Sex and Education is a crackling battle of the sexes. In one corner, a teenage Philistine revels in his athletic prowess, despising all else. And in the opposite corner, a whip-smart, feed-up-to-here English teacher finally has her chance to knock some sense into him. Expect lots of hitting below the belt as they pound on each other’s vulnerabilities.
Also expect lots of strong profanity and sexual references. Parents, this is R-rated entertainment. But if your teen is mature enough to handle it, you’ll have great discussions afterwards about the meaning and purpose of an education.
Playwright LISSA LEVIN, a 25-year veteran of TV comedy, uses her comedic gifts to imbue the dialogue with a superb sense of timing, ably reinforced by Director ANDREW BARNICLE. All three actors reveal ever-deepening characters that cleverly play against the stereotyped settings that introduce them.

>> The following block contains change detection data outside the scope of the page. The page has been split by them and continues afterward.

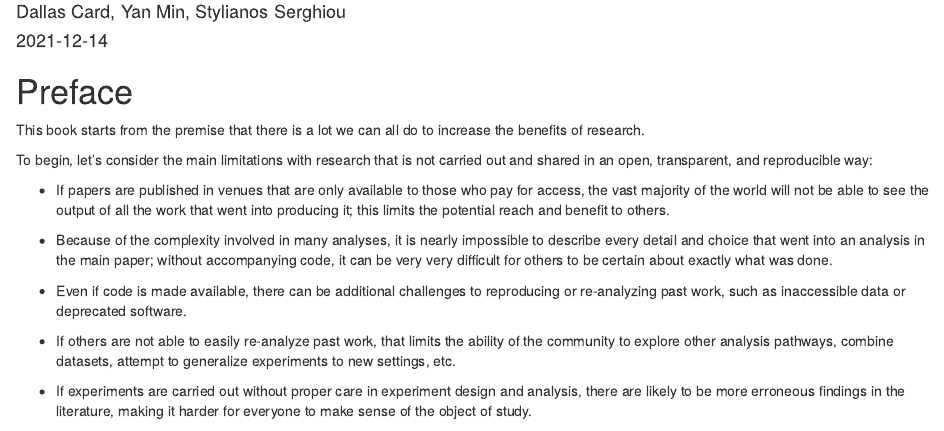
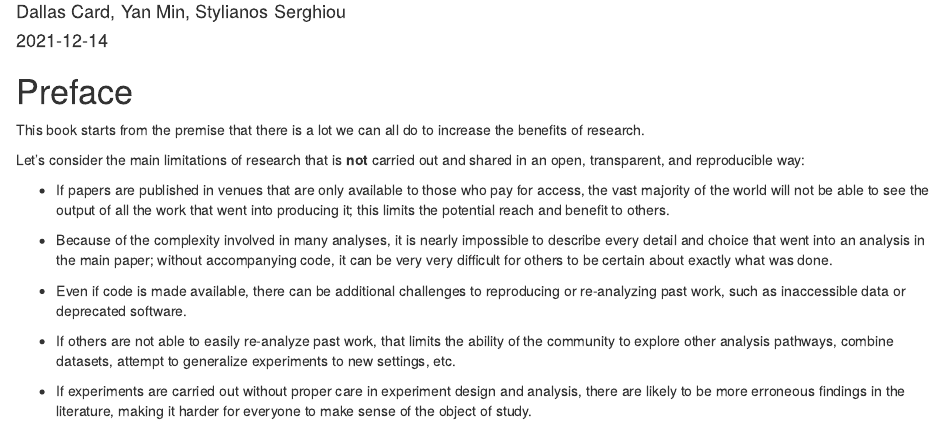
Before and after one commit to StanfordDataScience/best-practices, an R Markdown document (index.Rmd): the page in a window 1100 px wide, from 110 px down. Rendered offline with R 4.5, knitr and Pandoc, with nearby package versions; drawn as R Markdown's standard HTML page in place of the format the file asks for.

Commit message:
Testing infrastructure

```diff
--- a/index.Rmd
+++ b/index.Rmd
@@ -53,7 +53,7 @@ tags:
 
 This book starts from the premise that there is a lot we can all do to increase the benefits of research.
 
-To begin, let's consider the main limitations with research that is not carried out and shared in an open, transparent, and reproducible way:
+Let's consider the main limitations of research that is **not** carried out and shared in an open, transparent, and reproducible way:
 
 - If papers are published in venues that are only available to those who pay for access, the vast majority of the world will not be able to see the output of all the work that went into producing it; this limits the potential reach and benefit to others.
 
```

High school English teacher Miss Edwards (played by STEPHANIE ZIMBALIST) is giving her class of seniors the last test of the school year. For 25 years, she’s been casting the pearls of grammar and literature before her students, who with few exceptions proceeded to trample them underfoot with their bored indifference.
For 25 years she’s been putting up with arrogant jock stars like Joe (WILLIAM REINBOLD), who know they can fail no class and do no wrong. And here he is, defying her instructions and trying to pass a note (we’re in the pre-Twitter past) to his cheerleader girlfriend Hannah (ALLISON LINDSEY.)
Miss Edwards grabs Joe’s note and reads it. It’s packed with profanity, with some particularly crude words describing Miss Edwards. The note is also Joe’s attempt to convince Hannah to have sex with him. (That is, the kind of sex that even President Clinton would have to admit is sex.)
As Miss Edwards contemplates the note, something in her snaps. No longer is she afraid of coming out on the losing end of school principal vs teenage athlete demigod. She’s quitting. In a few days, she’ll be a real estate agent making real money.
And so Miss Edwards insists that Joe rewrite the note into several sentences that at least pretends to be coherent. She threatens Joe, quite credibly, with a future considerably less bright if he doesn’t stay put in her classroom and do her bidding. And she hurls Joe’s profanity back in his face, no longer caring that it would ordinarily be a firing offense.
But Joe, though trapped, is not cowed. He has his own grievances. He’s spent 12 years sitting in classrooms, like the one Miss Edwards has just presided over, and it all seems like a colossal waste of his time. (Remember the scene in Peggy Sue Got Married when Peggy Sue’s once again a teenager in algebra class, but this time around she realizes she’ll never, ever use algebra afterwards?)
Joe knows he’s not wasting time honing his skills on the basketball court. He’s been rewarded by accolades, a hefty university scholarship, and the attentions of a bright cheerleader who has a sharp mind to go with the pretty face…even if her legs have thus far remained crossed.
And so the battle is engaged with an honest, let-your-hair-down exchange that often doesn’t occur in a relationship until the break up. And something wonderful emerges that hopefully occurs in our schools under less fraught circumstances.
Sex and Education continues through Sunday, March 16. Performances are Thursdays and Fridays at 8 p.m.; Saturdays at 3 p.m. and 8 p.m.; and Sundays at 2 p.m. Ticket prices range from $20 to $49. The Colony Theatre is at 555 North Third Street (at Cypress), next to the Burbank Town Center Mall.